The latest handout (that we know about) was in July 2016 when it was reported that “Nova Scotia Power’s parent company and government are providing $1.67 million in funding for a new centre that will develop uses for the forestry industry’s leftover wood…” (re: Bio-based fuels from our forests?). The precise figures for the dollars coming from government are usually vague, and a lot of the funding goes through InnovaCorp which sounds like a private company but is a provincial Crown corporation.
A key player on the Nova Scotian scene and recipient of public funds is CelluFuel Inc. of Halifax, but the emerging forest biofuel business is hardly restricted to Nova Scotia. According to the 2012 Innovacorp News item cited above, “30 of the Fortune 100 companies invest in bioenergy and bio-based products”. If Nova Scotia has such “strong potential” in this area, why is so much government funding going into it?
Other than the handouts from the public purse, there are many reasons to be concerned about the Nova Scotia biofuel initiatives, foremost, that they would perpetuate the drive begun in the late 50s/1960s to convert our mixed, multi-aged Acadian forest to industrial conifer-dominated forests clearcut on 50-year rotations*. Combined with the fragile state of our soils because of poor buffering capacity and acid rain, and climatic warming effects on species such as balsam fir and black spruce, it’s only a matter of time that would see use of the forests to produce liquid fuels liquidating the forests themselves.
*For a perspective of how biofuels and the like could replace the declining pulp and paper market for NS forest products and make use of “Idled Industrial Equipment”, see Adding value to forest products by Peter Milley for Halifax Global/One Nova Scotia, 2014
Then there is the pesky issue of whether these “green fuels” are really green.

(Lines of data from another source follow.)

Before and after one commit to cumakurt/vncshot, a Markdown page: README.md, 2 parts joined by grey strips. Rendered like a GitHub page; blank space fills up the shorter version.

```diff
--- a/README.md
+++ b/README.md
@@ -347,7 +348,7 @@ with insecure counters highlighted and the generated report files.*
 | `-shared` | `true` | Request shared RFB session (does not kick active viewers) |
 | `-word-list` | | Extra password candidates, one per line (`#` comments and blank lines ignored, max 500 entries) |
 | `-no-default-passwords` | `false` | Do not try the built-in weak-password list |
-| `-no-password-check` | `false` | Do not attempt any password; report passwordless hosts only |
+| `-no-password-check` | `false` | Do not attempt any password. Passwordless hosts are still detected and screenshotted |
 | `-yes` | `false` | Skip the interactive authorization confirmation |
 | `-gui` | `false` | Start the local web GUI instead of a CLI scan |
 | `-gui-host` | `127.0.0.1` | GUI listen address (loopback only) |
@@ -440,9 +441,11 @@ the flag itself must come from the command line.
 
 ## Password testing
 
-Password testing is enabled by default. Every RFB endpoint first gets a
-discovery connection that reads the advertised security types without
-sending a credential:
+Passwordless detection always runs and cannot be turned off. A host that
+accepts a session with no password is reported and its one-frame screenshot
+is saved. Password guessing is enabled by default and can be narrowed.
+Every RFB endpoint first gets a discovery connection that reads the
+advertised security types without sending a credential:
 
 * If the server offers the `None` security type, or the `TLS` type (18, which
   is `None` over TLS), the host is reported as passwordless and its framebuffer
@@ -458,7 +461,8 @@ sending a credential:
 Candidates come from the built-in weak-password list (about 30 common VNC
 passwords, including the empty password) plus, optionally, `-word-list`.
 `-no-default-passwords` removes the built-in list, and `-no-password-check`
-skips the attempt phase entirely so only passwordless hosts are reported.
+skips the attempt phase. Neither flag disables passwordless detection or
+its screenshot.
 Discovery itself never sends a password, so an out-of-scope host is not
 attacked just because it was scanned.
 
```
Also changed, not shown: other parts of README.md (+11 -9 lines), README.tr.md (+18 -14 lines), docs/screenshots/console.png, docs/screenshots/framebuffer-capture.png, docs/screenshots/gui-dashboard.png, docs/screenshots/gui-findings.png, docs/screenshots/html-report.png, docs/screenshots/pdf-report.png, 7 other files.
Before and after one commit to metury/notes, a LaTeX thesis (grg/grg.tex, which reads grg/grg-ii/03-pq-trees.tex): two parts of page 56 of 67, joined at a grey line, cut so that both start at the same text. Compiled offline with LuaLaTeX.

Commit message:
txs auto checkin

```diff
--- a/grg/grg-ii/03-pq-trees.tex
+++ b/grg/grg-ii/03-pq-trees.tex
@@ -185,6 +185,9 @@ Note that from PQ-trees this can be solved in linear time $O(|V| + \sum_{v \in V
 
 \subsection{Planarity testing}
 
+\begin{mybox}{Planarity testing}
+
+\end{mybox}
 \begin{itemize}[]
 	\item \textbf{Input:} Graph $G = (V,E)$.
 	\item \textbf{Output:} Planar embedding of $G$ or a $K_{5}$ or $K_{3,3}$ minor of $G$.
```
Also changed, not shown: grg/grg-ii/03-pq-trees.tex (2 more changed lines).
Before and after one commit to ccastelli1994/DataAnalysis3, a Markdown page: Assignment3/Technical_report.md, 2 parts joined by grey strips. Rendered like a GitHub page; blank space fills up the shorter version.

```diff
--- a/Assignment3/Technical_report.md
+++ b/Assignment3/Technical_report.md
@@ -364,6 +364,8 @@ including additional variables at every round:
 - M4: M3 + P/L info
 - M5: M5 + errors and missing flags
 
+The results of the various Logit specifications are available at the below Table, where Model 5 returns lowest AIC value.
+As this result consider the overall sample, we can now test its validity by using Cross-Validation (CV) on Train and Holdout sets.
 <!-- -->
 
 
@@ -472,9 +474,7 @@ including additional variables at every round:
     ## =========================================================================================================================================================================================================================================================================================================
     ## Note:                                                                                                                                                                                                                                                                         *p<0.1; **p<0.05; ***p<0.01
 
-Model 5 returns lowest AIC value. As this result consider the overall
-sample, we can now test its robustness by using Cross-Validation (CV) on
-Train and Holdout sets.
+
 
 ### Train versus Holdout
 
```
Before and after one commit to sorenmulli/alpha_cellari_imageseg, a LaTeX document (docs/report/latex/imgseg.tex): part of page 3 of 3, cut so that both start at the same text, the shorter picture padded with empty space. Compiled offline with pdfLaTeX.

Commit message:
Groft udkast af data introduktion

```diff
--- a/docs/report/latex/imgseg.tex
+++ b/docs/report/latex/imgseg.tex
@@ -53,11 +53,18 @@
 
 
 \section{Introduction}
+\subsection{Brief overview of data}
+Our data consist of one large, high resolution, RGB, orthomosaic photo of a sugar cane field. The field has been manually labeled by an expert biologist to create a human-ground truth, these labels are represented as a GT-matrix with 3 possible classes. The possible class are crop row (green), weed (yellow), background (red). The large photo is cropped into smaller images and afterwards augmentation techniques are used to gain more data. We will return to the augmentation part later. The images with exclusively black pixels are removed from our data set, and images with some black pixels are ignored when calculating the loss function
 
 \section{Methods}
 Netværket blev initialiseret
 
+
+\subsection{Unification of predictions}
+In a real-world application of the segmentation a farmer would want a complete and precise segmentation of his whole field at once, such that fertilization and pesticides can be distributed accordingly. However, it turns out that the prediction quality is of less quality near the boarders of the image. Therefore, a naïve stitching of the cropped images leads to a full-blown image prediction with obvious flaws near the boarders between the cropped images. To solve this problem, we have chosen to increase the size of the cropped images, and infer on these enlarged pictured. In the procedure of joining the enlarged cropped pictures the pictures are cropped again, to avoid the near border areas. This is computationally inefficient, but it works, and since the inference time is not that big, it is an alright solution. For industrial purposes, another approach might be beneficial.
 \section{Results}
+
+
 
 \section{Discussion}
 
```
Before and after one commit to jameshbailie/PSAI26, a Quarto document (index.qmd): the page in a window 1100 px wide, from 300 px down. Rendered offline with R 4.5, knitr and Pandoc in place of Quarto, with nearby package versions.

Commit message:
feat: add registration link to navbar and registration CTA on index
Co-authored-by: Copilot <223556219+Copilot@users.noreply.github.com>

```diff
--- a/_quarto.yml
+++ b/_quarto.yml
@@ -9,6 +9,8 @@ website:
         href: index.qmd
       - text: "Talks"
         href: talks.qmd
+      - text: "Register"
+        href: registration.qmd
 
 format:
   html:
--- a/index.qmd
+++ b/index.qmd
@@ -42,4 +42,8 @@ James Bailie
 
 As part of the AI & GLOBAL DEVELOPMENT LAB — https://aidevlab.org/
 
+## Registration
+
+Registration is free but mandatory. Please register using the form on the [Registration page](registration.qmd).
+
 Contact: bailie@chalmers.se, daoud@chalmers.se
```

On the surface, it’s hard to see how the carbon emissions would be any less than those coming from use of primary forest biomass for heating and generation of electricity. John M. DeCicc has some advice on this score (bolding is mine):
The carbon mitigation challenge for liquid fuels has been incorrectly seen as a fuel synthesis and substitution problem. In reality, it is a net carbon uptake problem. Strategy should move away from a downstream focus on replacing fuel products to an upstream focus on achieving additional CO2 uptake through the most cost-effective and least damaging means possible. All parties with an interest in the issue are advised to rethink their priorities accordingly. – Biofuel’s carbon balance: doubts, certainties and implications Climatic Change Volume 121, Issue 4, pp 801–814 (2013)